_Data_.
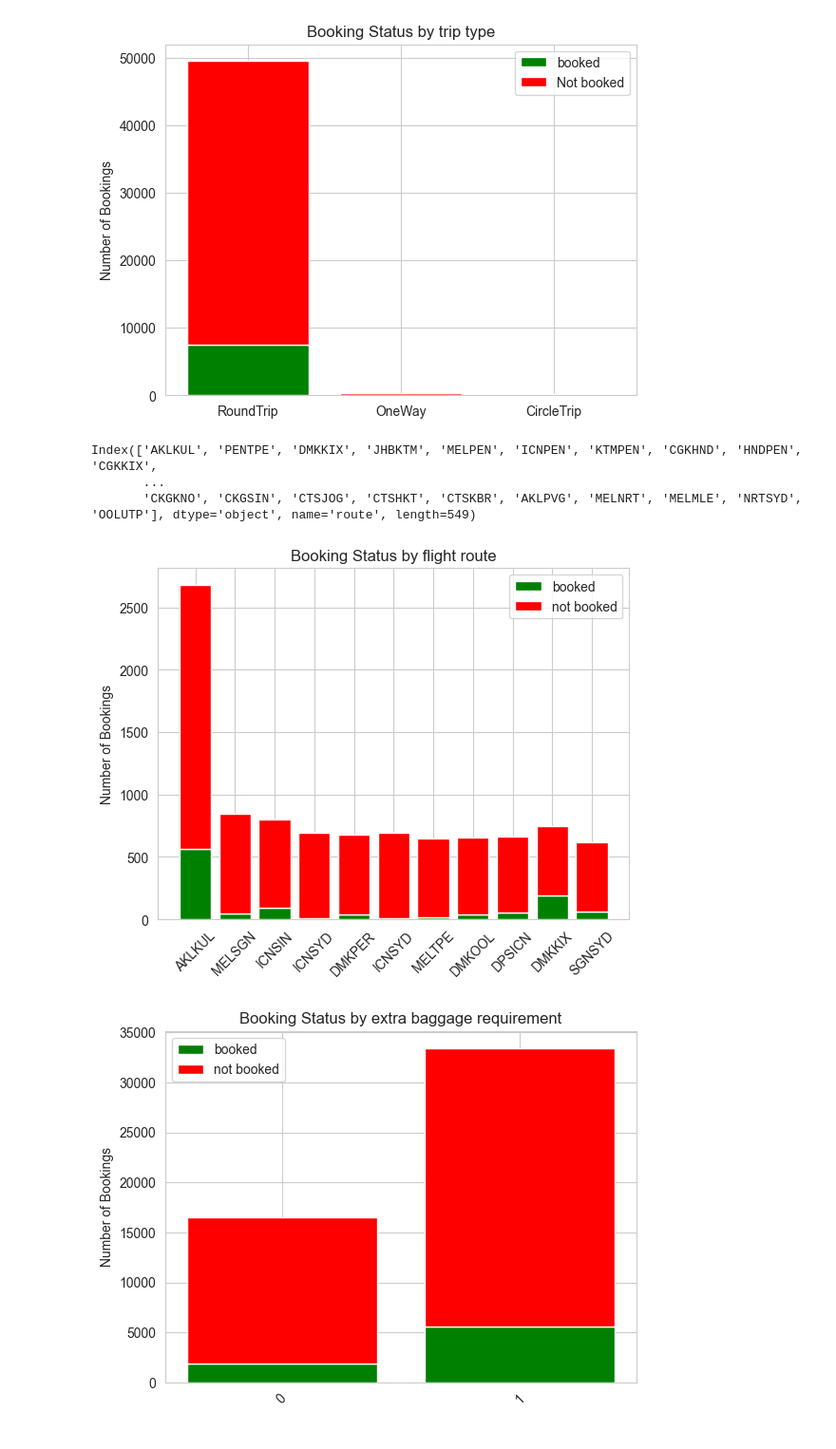
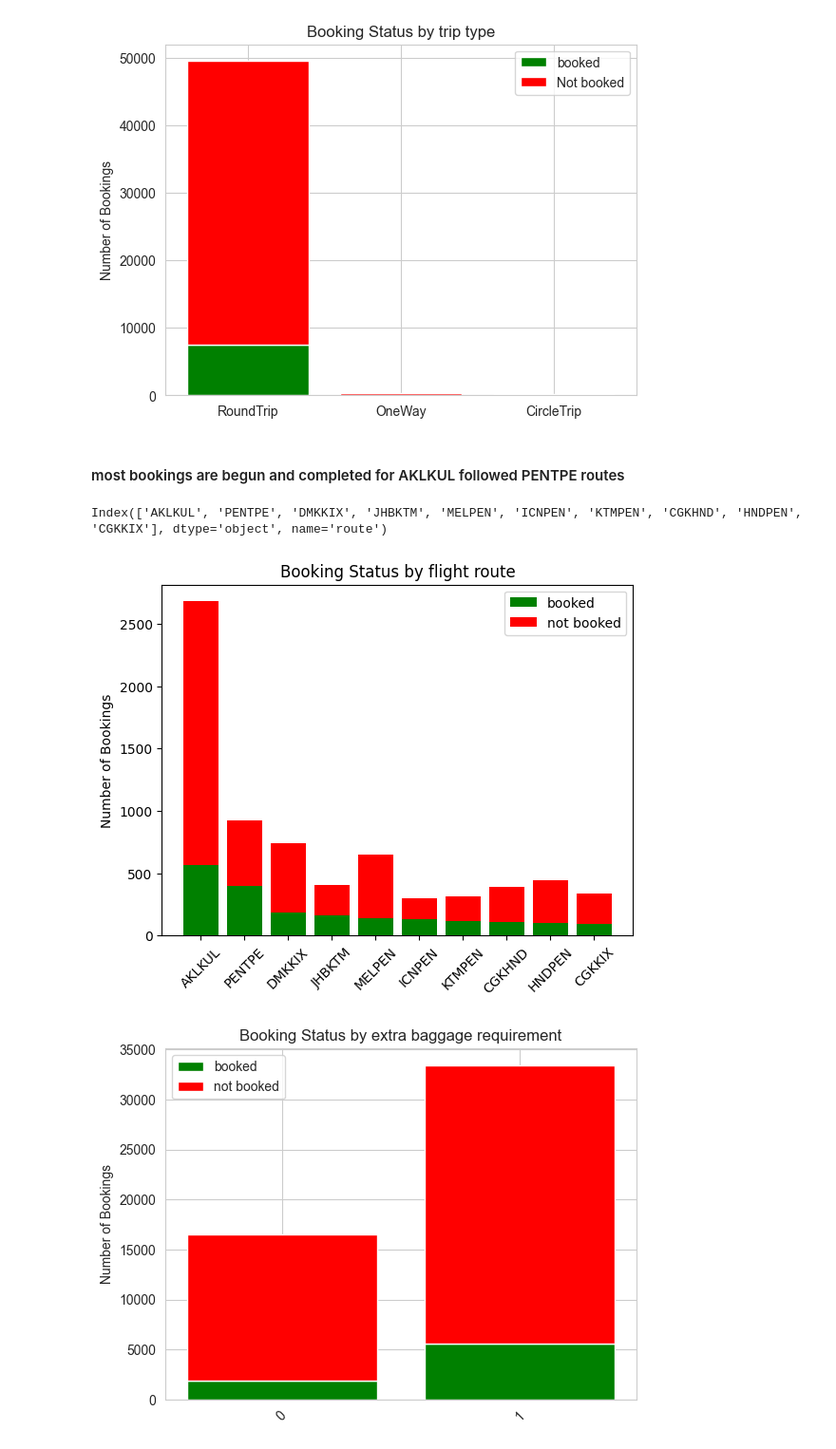
Before and after one commit to nickgeorgemathew/customer-booking-analysis, a Jupyter notebook: customer_booking_analysis.ipynb, the cells around one changed output. Shown at 95% size. Cells and saved outputs as stored; diff of their text form; code cells hidden in the pictures.

```diff
--- a/customer_booking_analysis.ipynb
+++ b/customer_booking_analysis.ipynb
@@ -528,29 +522,29 @@ plt.legend()
 plt.show()
 # %% [output]
 [figure]
+# %% [markdown]
+#### most bookings are begun and completed for AKLKUL followed PENTPE routes
 # %%
-complete['route'].value_counts().index
+complete['route'].value_counts().head(10).index
 # %% [output]
-Index(['AKLKUL', 'PENTPE', 'DMKKIX', 'JHBKTM', 'MELPEN', 'ICNPEN', 'KTMPEN', 'CGKHND', 'HNDPEN', 'CGKKIX',
-       ...
-       'CKGKNO', 'CKGSIN', 'CTSJOG', 'CTSHKT', 'CTSKBR', 'AKLPVG', 'MELNRT', 'MELMLE', 'NRTSYD', 'OOLUTP'], dtype='object', name='route', length=549)
+Index(['AKLKUL', 'PENTPE', 'DMKKIX', 'JHBKTM', 'MELPEN', 'ICNPEN', 'KTMPEN', 'CGKHND', 'HNDPEN', 'CGKKIX'], dtype='object', name='route')
 # %%
 completed_counts=complete['route'].value_counts()
 not_booked_counts=booking_not_complete['route'].value_counts()
-label=['AKLKUL','MELSGN','ICNSIN','ICNSYD','DMKPER','ICNSYD', 'MELTPE', 'DMKOOL', 'DPSICN', 'DMKKIX', 'SGNSYD',]
+label=['AKLKUL', 'PENTPE', 'DMKKIX', 'JHBKTM', 'MELPEN', 'ICNPEN', 'KTMPEN', 'CGKHND', 'HNDPEN', 'CGKKIX']
 booked=[completed_counts.get(labels,0) for labels in label]
 not_booked=[not_booked_counts.get(labels,0)for labels in label]
 x=range(len(label))
 plt.Figure(figsize=(20,20))
 plt.bar(x,booked,label='booked',color='green')
 plt.bar(x,not_booked,bottom=booked,label='not booked',color='red')
 plt.xticks(x,label,rotation=45)
 plt.ylabel('Number of Bookings')
 plt.title('Booking Status by flight route')
 plt.legend()
 plt.show()
 # %% [output]
-[figure, old version]
+[figure, new version]
 # %%
 completed_counts=complete['wants_extra_baggage'].value_counts()
 not_booked_counts=booking_not_complete['wants_extra_baggage'].value_counts()
```
Also changed, not shown: parts of 5 cells of this notebook.
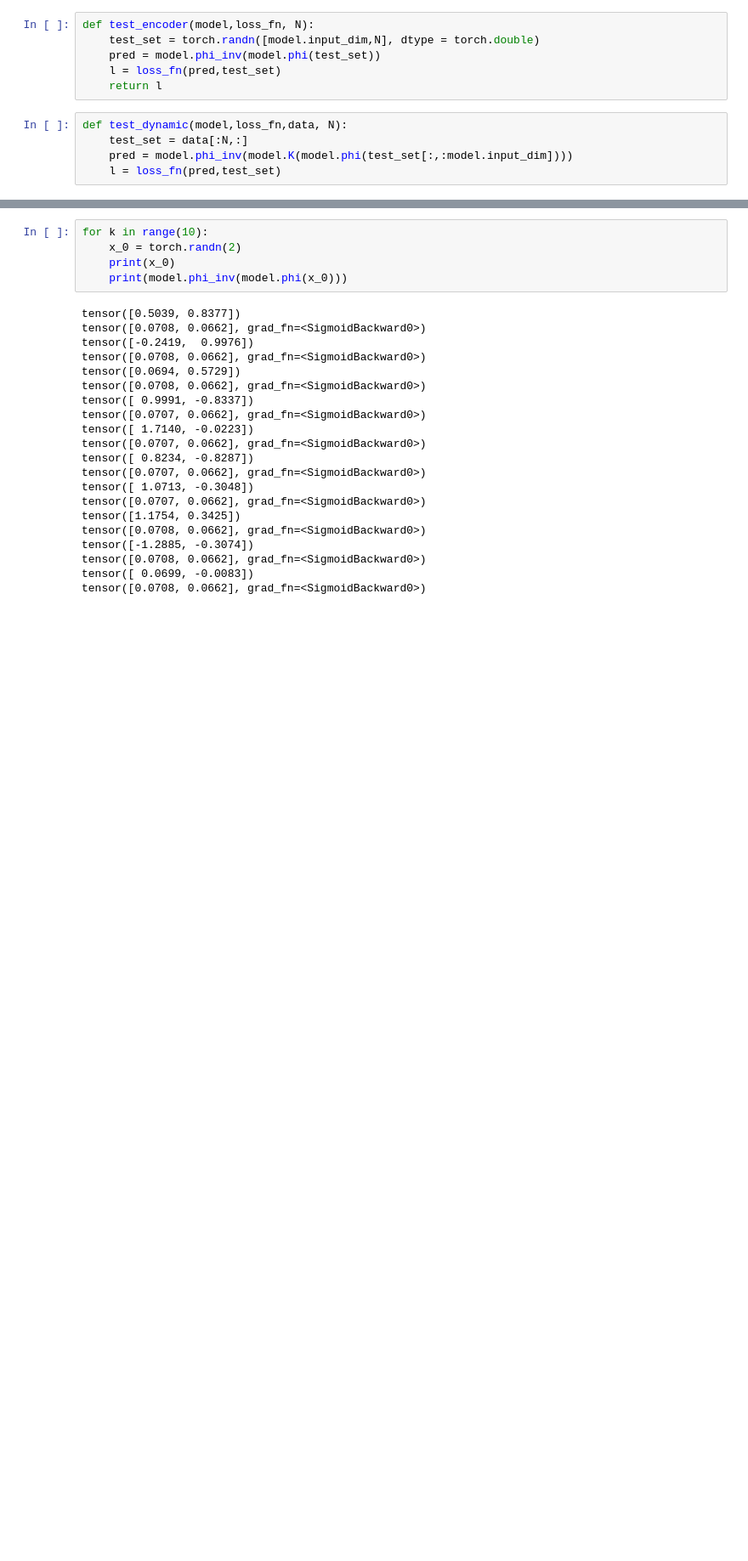
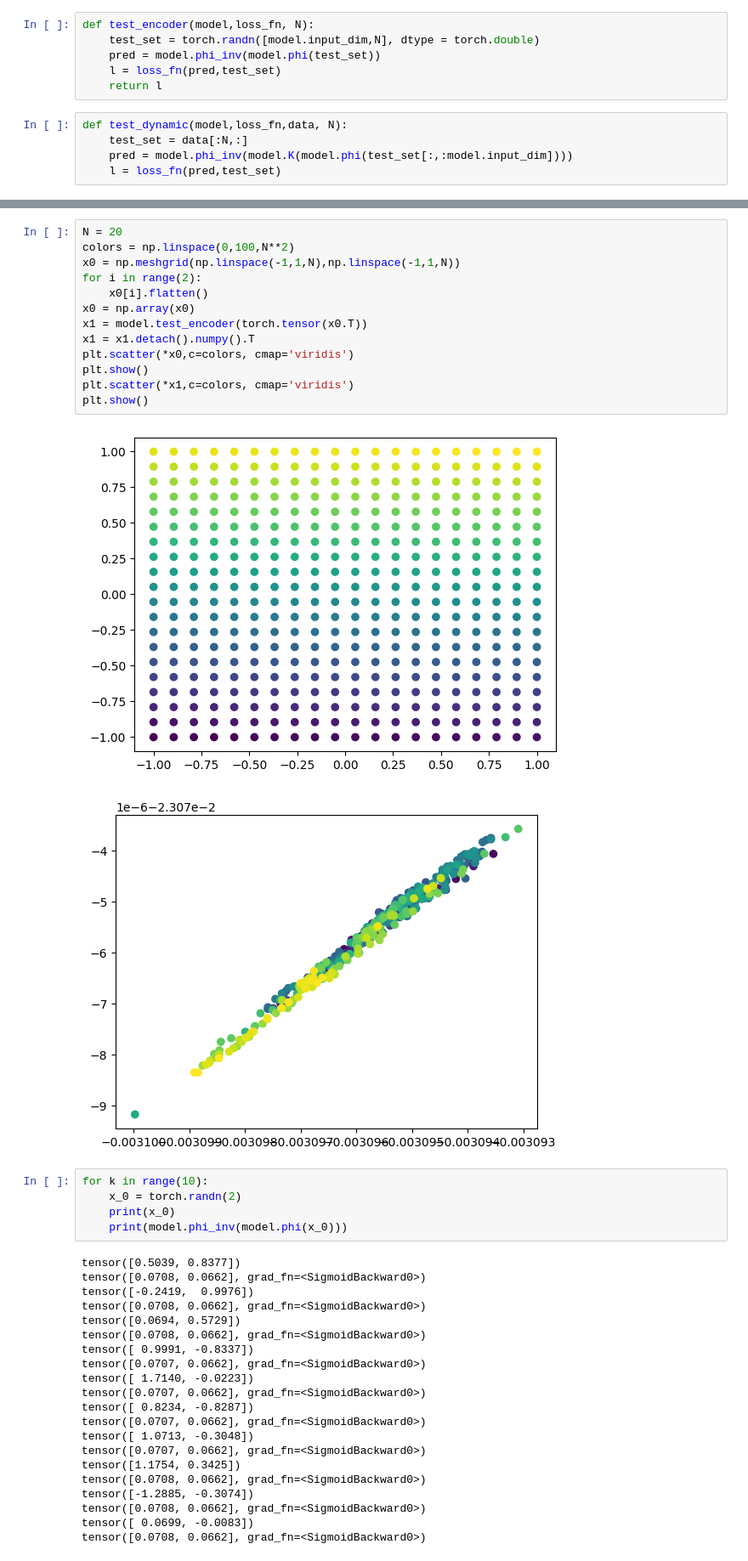
Before and after one commit to adrien-c-lopez/icfp-ml, a Jupyter notebook: oral_ML.ipynb, the cells around one changed output, grey strips where cells are left out. Shown at 85% size. Saved outputs shown, nothing was run; the diff lists cells and outputs as text; blank space fills up the shorter version.

```diff
--- a/oral_ML.ipynb
+++ b/oral_ML.ipynb
@@ -187,3 +240,19 @@ plt.show()
+# %%
+N = 20
+colors = np.linspace(0,100,N**2)
+x0 = np.meshgrid(np.linspace(-1,1,N),np.linspace(-1,1,N))
+for i in range(2):
+    x0[i].flatten()
+x0 = np.array(x0)
+x1 = model.test_encoder(torch.tensor(x0.T))
+x1 = x1.detach().numpy().T
+plt.scatter(*x0,c=colors, cmap='viridis')
+plt.show()
+plt.scatter(*x1,c=colors, cmap='viridis')
+plt.show()
+# %% [output]
+[figure, added]
+[figure, added]
 # %%
 for k in range(10):
     x_0 = torch.randn(2)
```
Also changed, not shown: parts of 19 cells of this notebook.
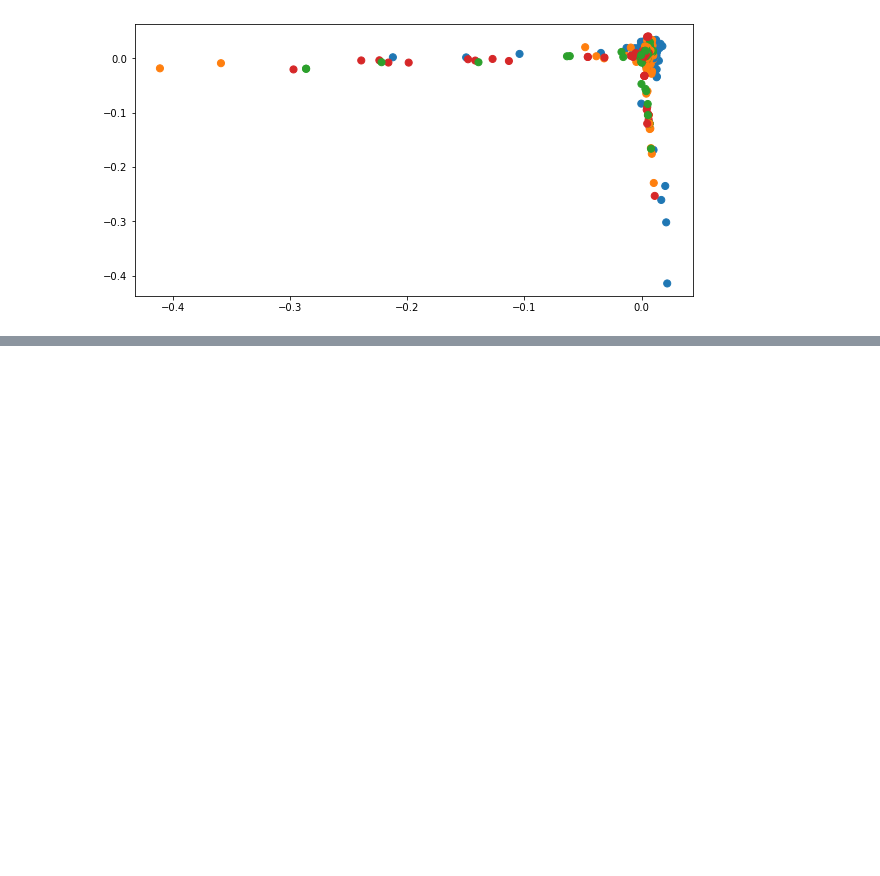
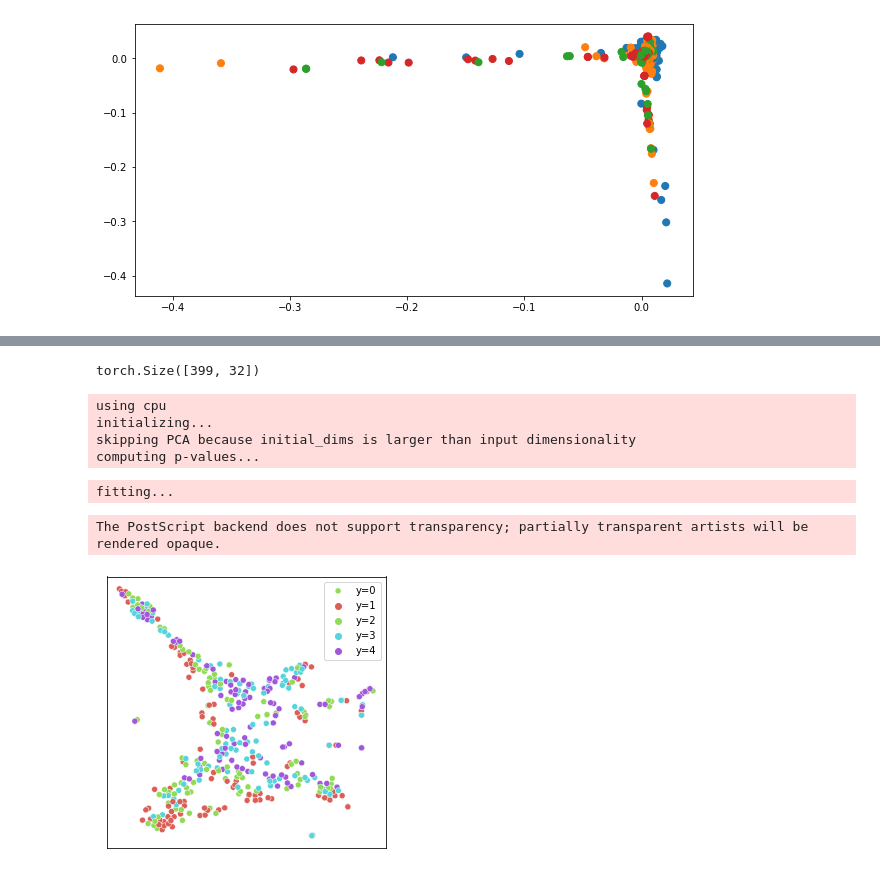
Before and after one commit to seanli3/graph_restructure, a Jupyter notebook: plot/eigenvalue prepresentation.ipynb, the cells around one changed output, grey strips where cells are left out. Saved outputs shown, nothing was run; the diff lists cells and outputs as text; code cells hidden in the pictures; blank space fills up the shorter version.

```diff
--- a/plot/eigenvalue prepresentation.ipynb
+++ b/plot/eigenvalue prepresentation.ipynb
@@ -147,0 +213,4 @@ torch.Size([34])
+# %%
+x.shape
+# %% [output]
+torch.Size([399, 32])
@@ -147,0 +236,34 @@ torch.Size([34])
+# %%
+x = v[:, [1, 2, 3, 4, 5]]
+# indices=tensor([ 37,  93, 159, 192,  88, 184,  83,  17, 175,  50]))
+
+from tsne_torch import TorchTSNE as TSNE
+X_emb = TSNE(n_components=2, perplexity=30, n_iter=1000, verbose=True).fit_transform(x)  # returns shape (n_samples, 2)
+
+import seaborn as sns
+from matplotlib import pyplot as plt
+res = {}
+res['y'] = data.y
+res['tsne-2d-one'] = X_emb[:,0]
+res['tsne-2d-two'] = X_emb[:,1]
+plt.figure(figsize=(5,5))
+ax= sns.scatterplot(
+    x="tsne-2d-one", y="tsne-2d-two",
+    hue="y",
+    palette=sns.color_palette("hls", 4),
+    data=res,
+    legend="full",
+    # alpha=0.3
+)
+ax.axes.xaxis.set_visible(False)
+ax.axes.yaxis.set_visible(False)
+plt.legend(labels=["y=0","y=1","y=2","y=3", "y=4"])
+plt.savefig('sc_low_europe.eps', format='eps')
+# %% [output]
+using cpu
+initializing...
+skipping PCA because initial_dims is larger than input dimensionality
+computing p-values...
+fitting...
+The PostScript backend does not support transparency; partially transparent artists will be rendered opaque.
+[figure, added]
```
Also changed, not shown: parts of 18 cells of this notebook, 10 other files.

_What you are asked to do_. In the entries above, find each line with the string "cells" and copy it.

_Result of the exercise_.
Before and after one commit to nickgeorgemathew/customer-booking-analysis, a Jupyter notebook: customer_booking_analysis.ipynb, the cells around one changed output. Shown at 95% size. Cells and saved outputs as stored; diff of their text form; code cells hidden in the pictures.
Also changed, not shown: parts of 5 cells of this notebook.
Before and after one commit to adrien-c-lopez/icfp-ml, a Jupyter notebook: oral_ML.ipynb, the cells around one changed output, grey strips where cells are left out. Shown at 85% size. Saved outputs shown, nothing was run; the diff lists cells and outputs as text; blank space fills up the shorter version.
Also changed, not shown: parts of 19 cells of this notebook.
Before and after one commit to seanli3/graph_restructure, a Jupyter notebook: plot/eigenvalue prepresentation.ipynb, the cells around one changed output, grey strips where cells are left out. Saved outputs shown, nothing was run; the diff lists cells and outputs as text; code cells hidden in the pictures; blank space fills up the shorter version.
Also changed, not shown: parts of 18 cells of this notebook, 10 other files.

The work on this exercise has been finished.